__WHAT TO WORK ON__:
What lines in the records below hold the string "section"? Please show them.

- - - - - - -

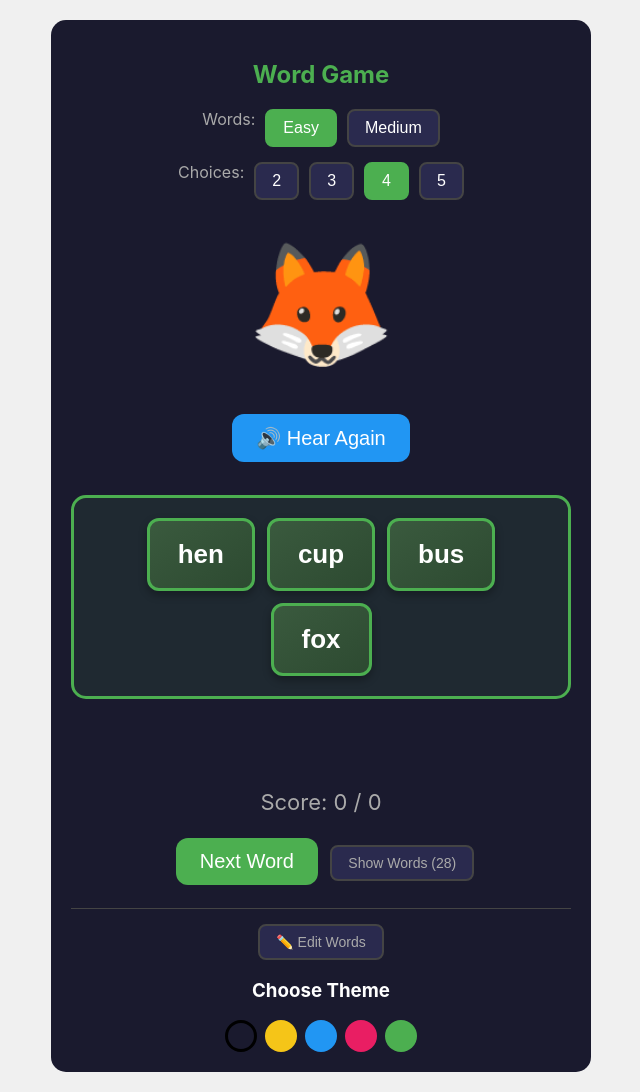
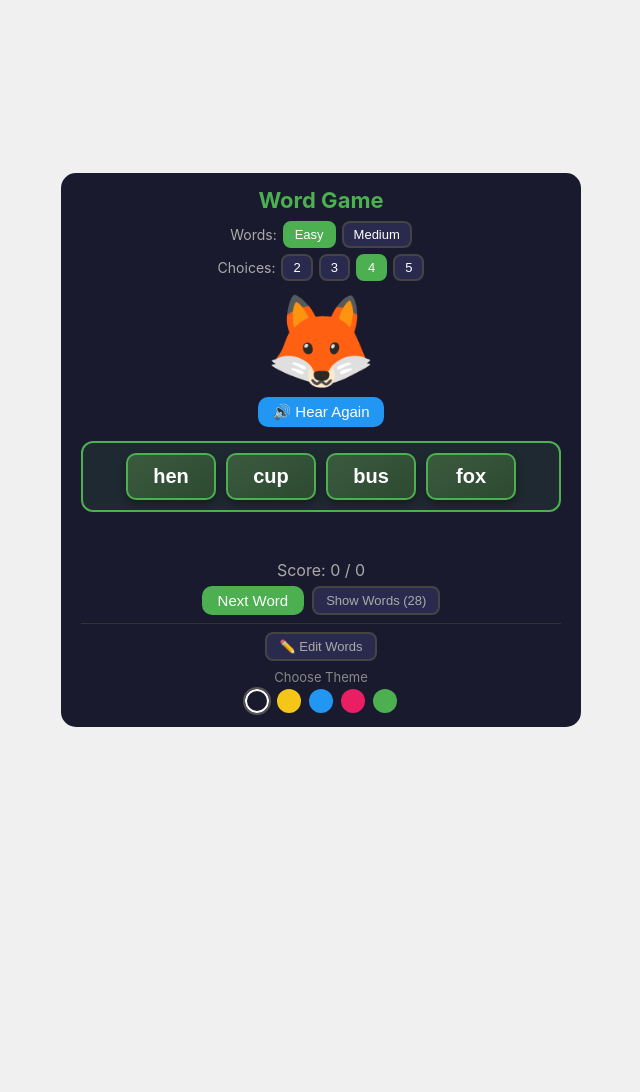
Before and after one commit to cottrell/notes, a Jekyll site: the page built from _posts/2026-01-10-word-game.html, in a window 1280 px wide. Shown: the whole page, without its empty margins (319-959 px from the left). Built offline with Jekyll 4.4.1, drawn with Linux system fonts in a browser that asks for light colours; after the commit the page ends 900 px from its top, so only the background shows below that.

Commit message:
Fix word game advance bug, compact layout, add 'f' fullscreen toggle to games

```diff
--- a/_posts/2026-01-10-word-game.html
+++ b/_posts/2026-01-10-word-game.html
@@ -10,38 +10,53 @@ categories: [vibecoding]
     <meta charset="UTF-8">
     <meta name="viewport" content="width=device-width, initial-scale=1.0">
     <style>
+        body {
+            background-color: #f0f0f0;
+            margin: 0;
+            padding: 10px;
+            box-sizing: border-box;
+            min-height: 100vh;
+            display: flex;
+            align-items: center;
+            justify-content: center;
+        }
+
         .game-container {
-            max-width: 500px;
-            margin: 20px auto;
+            max-width: 520px;
+            width: 100%;
+            margin: auto;
             text-align: center;
             font-family: -apple-system, BlinkMacSystemFont, sans-serif;
-            padding: 20px;
+            padding: 14px 20px;
             background: #1a1a2e;
             border-radius: 15px;
             color: #fff;
+            box-sizing: border-box;
         }
 
         .game-container h2 {
             color: #4CAF50;
-            margin-bottom: 20px;
+            margin: 0 0 8px 0;
+            font-size: 22px;
         }
 
         .controls {
-            margin: 15px 0;
+            margin: 6px 0;
             display: flex;
             flex-wrap: wrap;
             justify-content: center;
-            gap: 10px;
+            align-items: center;
+            gap: 6px;
         }
 
         .controls label {
-            font-size: 16px;
+            font-size: 14px;
             color: #aaa;
         }
 
         .control-btn {
-            padding: 8px 16px;
-            font-size: 16px;
+            padding: 4px 10px;
+            font-size: 13px;
             border: 2px solid #444;
             border-radius: 8px;
             cursor: pointer;
@@ -55,20 +70,24 @@ categories: [vibecoding]
         }
 
         .prompt-area {
-            font-size: 120px;
-            margin: 30px 0;
-            min-height: 140px;
+            font-size: clamp(64px, 14vh, 90px);
+            line-height: 1.1;
+            margin: 8px 0 4px 0;
+            min-height: clamp(70px, 15vh, 100px);
+            display: flex;
+            align-items: center;
+            justify-content: center;
         }
 
         .speak-btn {
-            padding: 12px 24px;
-            font-size: 20px;
+            padding: 6px 14px;
+            font-size: 15px;
             border: none;
-            border-radius: 12px;
+            border-radius: 10px;
             background: #2196F3;
             color: white;
             cursor: pointer;
-            margin: 8px;
+            margin: 4px;
         }
 
         .speak-btn:hover {
@@ -79,30 +98,30 @@ categories: [vibecoding]
             display: flex;
             flex-wrap: wrap;
             justify-content: center;
-            gap: 12px;
-            margin: 25px 0;
-            padding: 20px;
-            border: 3px solid #4CAF50;
-            border-radius: 15px;
+            gap: 10px;
+            margin: 10px 0;
+            padding: 10px;
+            border: 2px solid #4CAF50;
+            border-radius: 12px;
             background: rgba(76, 175, 80, 0.1);
         }
 
         .choice-btn {
-            padding: 18px 28px;
-            font-size: 26px;
+            padding: 10px 20px;
+            font-size: 20px;
             font-weight: bold;
-            border: 3px solid #4CAF50;
-            border-radius: 12px;
+            border: 2px solid #4CAF50;
+            border-radius: 10px;
             cursor: pointer;
             background: linear-gradient(145deg, #3a5a3e, #2d4a31);
             color: #fff;
-            min-width: 100px;
+            min-width: 90px;
             transition: transform 0.1s, background 0.1s, box-shadow 0.1s;
             box-shadow: 0 4px 8px rgba(0,0,0,0.3);
         }
 
         .choice-btn:hover {
-            transform: scale(1.08);
+            transform: scale(1.05);
             background: linear-gradient(145deg, #4a7a4e, #3d6a41);
             box-shadow: 0 6px 12px rgba(76, 175, 80, 0.4);
         }
@@ -112,26 +131,34 @@ categories: [vibecoding]
         }
 
         .feedback {
-            font-size: 42px;
-            min-height: 50px;
-            margin: 15px 0;
+            font-size: 26px;
+            min-height: 32px;
+            margin: 6px 0;
+            font-weight: bold;
         }
 
         .score {
-            font-size: 22px;
+            font-size: 16px;
             color: #aaa;
-            margin: 15px 0;
+            margin: 6px 0;
+        }
+
+        .action-row {
+            display: flex;
+            justify-content: center;
+            align-items: center;
+            gap: 8px;
+            margin: 6px 0;
         }
 
         .next-btn {
-            padding: 12px 24px;
-            font-size: 20px;
+            padding: 6px 16px;
+            font-size: 15px;
             border: none;
-            border-radius: 12px;
+            border-radius: 10px;
             background: #4CAF50;
             color: white;
             cursor: pointer;
-            margin: 8px;
         }
 
         .next-btn:hover {
@@ -139,14 +166,13 @@ categories: [vibecoding]
         }
 
         .words-toggle {
-            padding: 8px 16px;
-            font-size: 14px;
+            padding: 5px 12px;
+            font-size: 13px;
             border: 2px solid #444;
             border-radius: 8px;
             cursor: pointer;
             background: #2a2a4e;
             color: #aaa;
-            margin-top: 15px;
         }
 
         .words-toggle:hover {
@@ -155,12 +181,12 @@ categories: [vibecoding]
 
         .word-list {
             display: none;
-            max-height: 500px;
+            max-height: 220px;
             overflow-y: auto;
             background: #2a2a4e;
             border-radius: 10px;
-            padding: 15px;
-            margin-top: 10px;
+            padding: 10px;
+            margin-top: 8px;
             text-align: left;
         }
 
@@ -170,33 +196,33 @@ categories: [vibecoding]
 
         .word-list-grid {
             display: grid;
-            grid-template-columns: repeat(auto-fill, minmax(100px, 1fr));
-            gap: 8px;
+            grid-template-columns: repeat(auto-fill, minmax(90px, 1fr));
+            gap: 6px;
         }
 
         .word-item {
             display: flex;
             align-items: center;
-            gap: 6px;
-            font-size: 16px;
-            padding: 4px 8px;
+            gap: 4px;
+            font-size: 14px;
+            padding: 3px 6px;
             background: #1a1a2e;
             border-radius: 6px;
         }
 
         .word-item .emoji {
-            font-size: 20px;
+            font-size: 16px;
         }
 
         .edit-section {
-            margin-top: 15px;
-            padding-top: 15px;
-            border-top: 1px solid #444;
+            margin-top: 8px;
+            padding-top: 8px;
+            border-top: 1px solid #333;
         }
 
         .edit-btn {
-            padding: 8px 16px;
-            font-size: 14px;
+            padding: 5px 12px;
+            font-size: 13px;
             border: 2px solid #444;
             border-radius: 8px;
             cursor: pointer;
@@ -211,7 +237,7 @@ categories: [vibecoding]
 
         .edit-area {
             display: none;
-            margin-top: 10px;
+            margin-top: 8px;
         }
 
         .edit-area.show {
@@ -220,19 +246,20 @@ categories: [vibecoding]
 
         .edit-area textarea {
             width: 100%;
-            height: 150px;
+            height: 120px;
             background: #1a1a2e;
             color: #fff;
             border: 2px solid #444;
             border-radius: 8px;
-            padding: 10px;
+            padding: 8px;
             font-family: monospace;
-            font-size: 14px;
+            font-size: 13px;
+            box-sizing: border-box;
             resize: vertical;
         }
 
         .edit-area .btn-row {
-            margin-top: 8px;
+            margin-top: 6px;
             display: flex;
             gap: 8px;
             justify-content: center;
@@ -241,24 +268,35 @@ categories: [vibecoding]
         .custom-badge {
             background: #9c27b0;
             color: white;
-            padding: 2px 8px;
+            padding: 1px 6px;
             border-radius: 10px;
-            font-size: 12px;
-            margin-left: 8px;
+            font-size: 11px;
+            margin-left: 6px;
+        }
+
+        .color-picker-section {
+            margin-top: 8px;
+        }
+
+        .color-picker-section h3 {
+            font-size: 13px;
+            margin: 4px 0 2px 0;
+            color: #888;
+            font-weight: normal;
         }
 
         .color-picker {
             display: flex;
             gap: 8px;
             justify-content: center;
-            margin-top: 15px;
+            margin-top: 4px;
         }
 
         .color-btn {
-            width: 32px;
-            height: 32px;
+            width: 24px;
+            height: 24px;
             border-radius: 50%;
-            border: 3px solid transparent;
+            border: 2px solid transparent;
             cursor: pointer;
             transition: transform 0.1s, border-color 0.1s;
         }
@@ -266,12 +304,10 @@ categories: [vibecoding]
         .color-btn:hover {
             transform: scale(1.15);
         }
-        body {
-            background-color: #f0f0f0;
-        }
 
         .color-btn.active {
-            border-color: #000;
+            border-color: #fff;
+            outline: 2px solid #555;
         }
 
         /* Theme backgrounds */
@@ -334,9 +370,10 @@ categories: [vibecoding]
 
     <div class="score">Score: <span id="score">0</span> / <span id="tries">0</span></div>
 
-    <button class="next-btn" onclick="nextRound()">Next Word</button>
-
-    <button class="words-toggle" onclick="toggleWordList()">Show Words (<span id="word-count">28</span>)</button>
+    <div class="action-row">
+        <button class="next-btn" onclick="nextRound()">Next Word</button>
+        <button class="words-toggle" onclick="toggleWordList()">Show Words (<span id="word-count">28</span>)</button>
+    </div>
     <div class="word-list" id="word-list">
         <div class="word-list-grid" id="word-list-grid"></div>
     </div>
```
Also changed, not shown: other parts of _posts/2026-01-10-word-game.html (+44 -4 lines), _posts/2026-11-12-letter-hunt.html (+16 -0 lines).
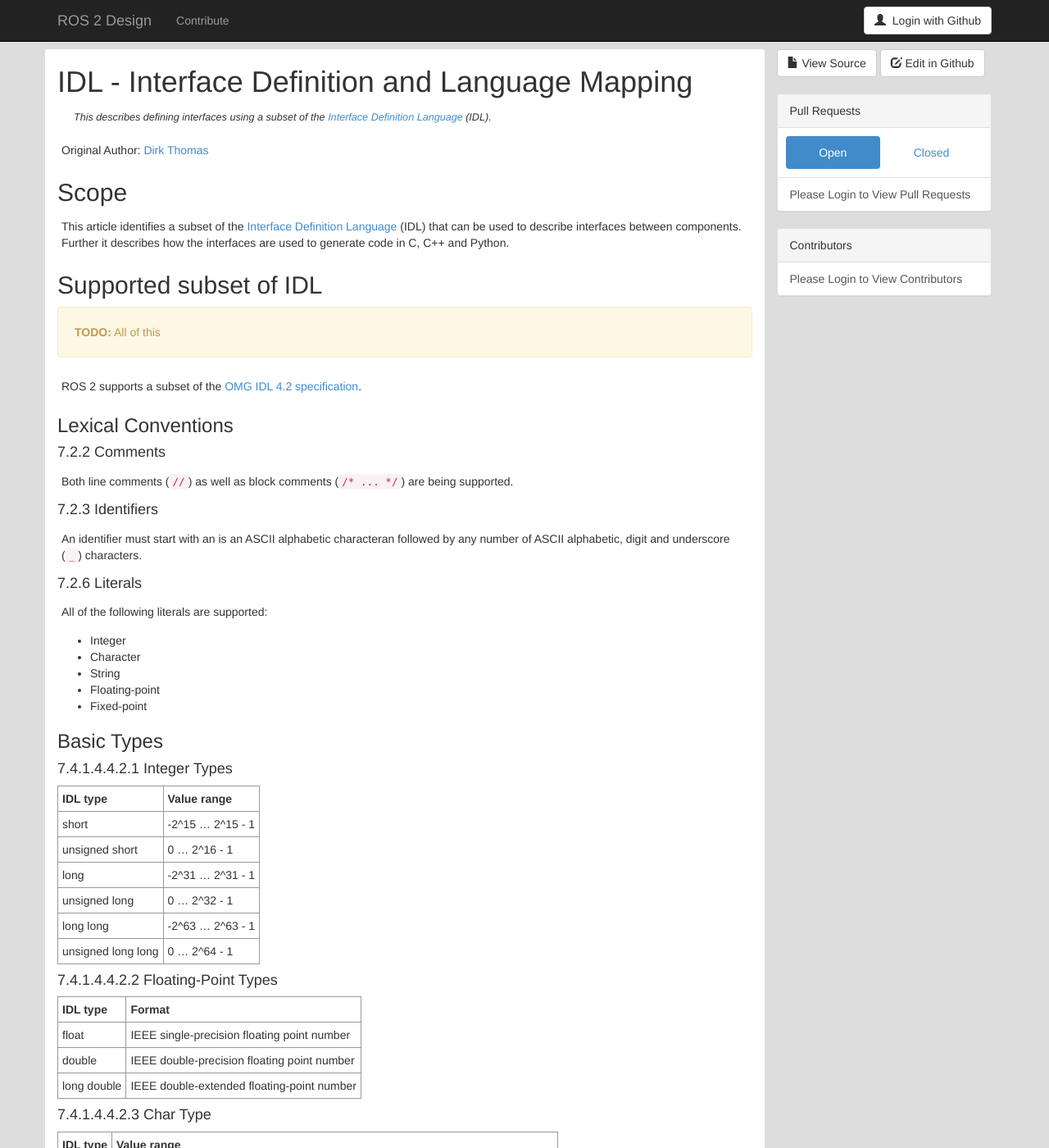
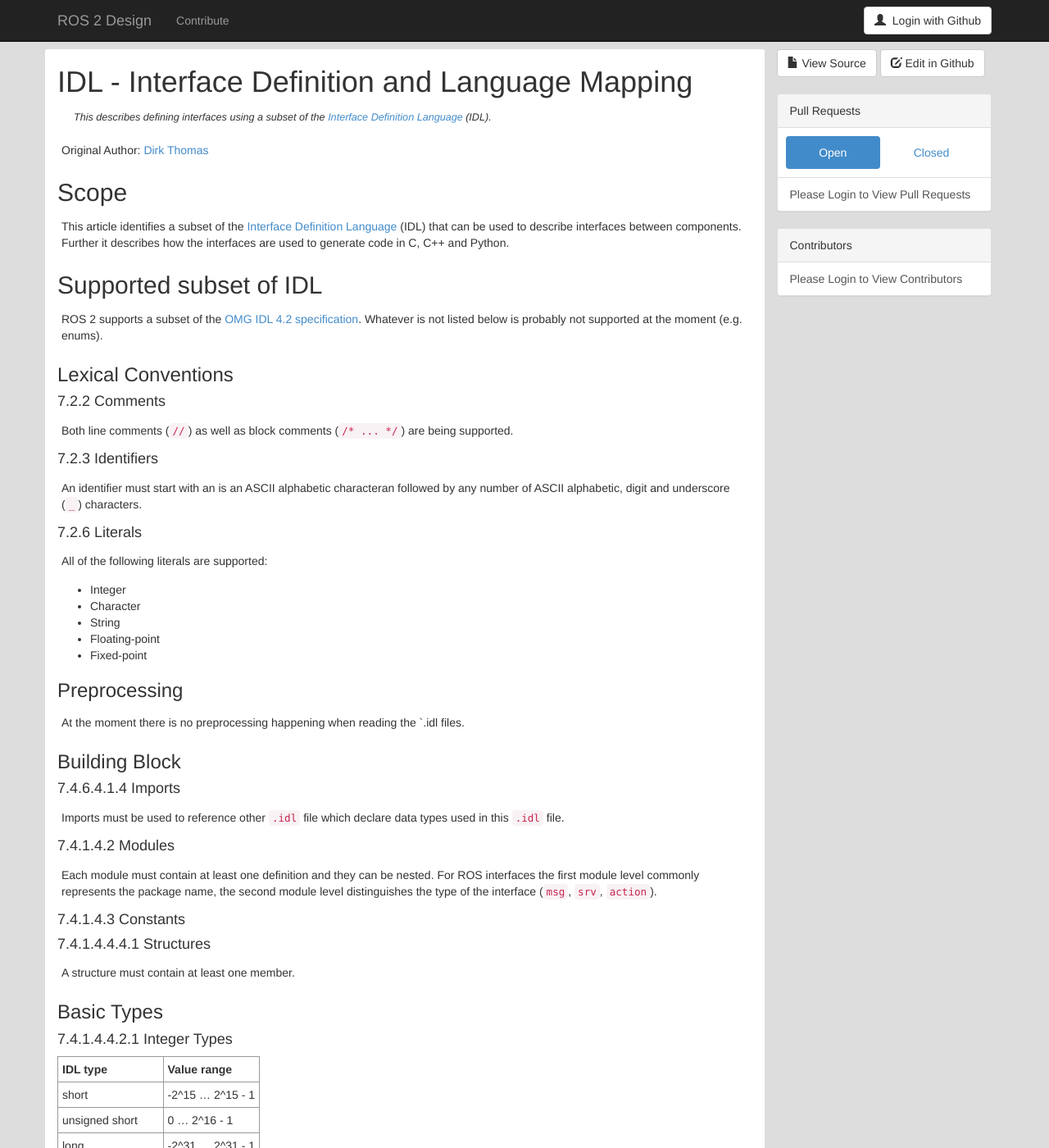
Before and after one commit to ros2/design, a Jekyll site: the page built from articles/142_idl.md, in a window 1280 px wide and 1400 px high. Shown: the whole window at 82% size. Built offline with Jekyll 4.4.1, drawn with Linux system fonts in a browser that asks for light colours; nearby versions of some CDN libraries.

Commit message:
enumerate supported IDL subset
Signed-off-by: Dirk Thomas <dirk-thomas@users.noreply.github.com>

```diff
--- a/articles/142_idl.md
+++ b/articles/142_idl.md
@@ -26,11 +26,8 @@
 
 ## Supported subset of IDL
 
-<div class="alert alert-warning" markdown="1">
-  <b>TODO:</b> All of this
-</div>
-
 ROS 2 supports a subset of the [OMG IDL 4.2 specification](https://www.omg.org/spec/IDL/4.2).
+Whatever is not listed below is probably not supported at the moment (e.g. enums).
 
 ### Lexical Conventions
 
@@ -51,6 +48,30 @@
 - String
 - Floating-point
 - Fixed-point
+
+### Preprocessing
+
+At the moment there is no preprocessing happening when reading the `.idl files.
+
+### Building Block
+
+#### 7.4.6.4.1.4 Imports
+
+Imports must be used to reference other `.idl` file which declare data types
+used in this `.idl` file.
+
+#### 7.4.1.4.2 Modules
+
+Each module must contain at least one definition and they can be nested.
+For ROS interfaces the first module level commonly represents the package name,
+the second module level distinguishes the type of the interface (`msg`, `srv`,
+`action`).
+
+#### 7.4.1.4.3 Constants
+
+#### 7.4.1.4.4.4.1 Structures
+
+A structure must contain at least one member.
 
 ### Basic Types
 
```
Also changed, not shown: articles/143_legacy_interface_definition.md (+7 -0 lines).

- - - - - - -

__OUTPUT FOR THIS TASK__:
         .edit-section {
+        .color-picker-section {
+        .color-picker-section h3 {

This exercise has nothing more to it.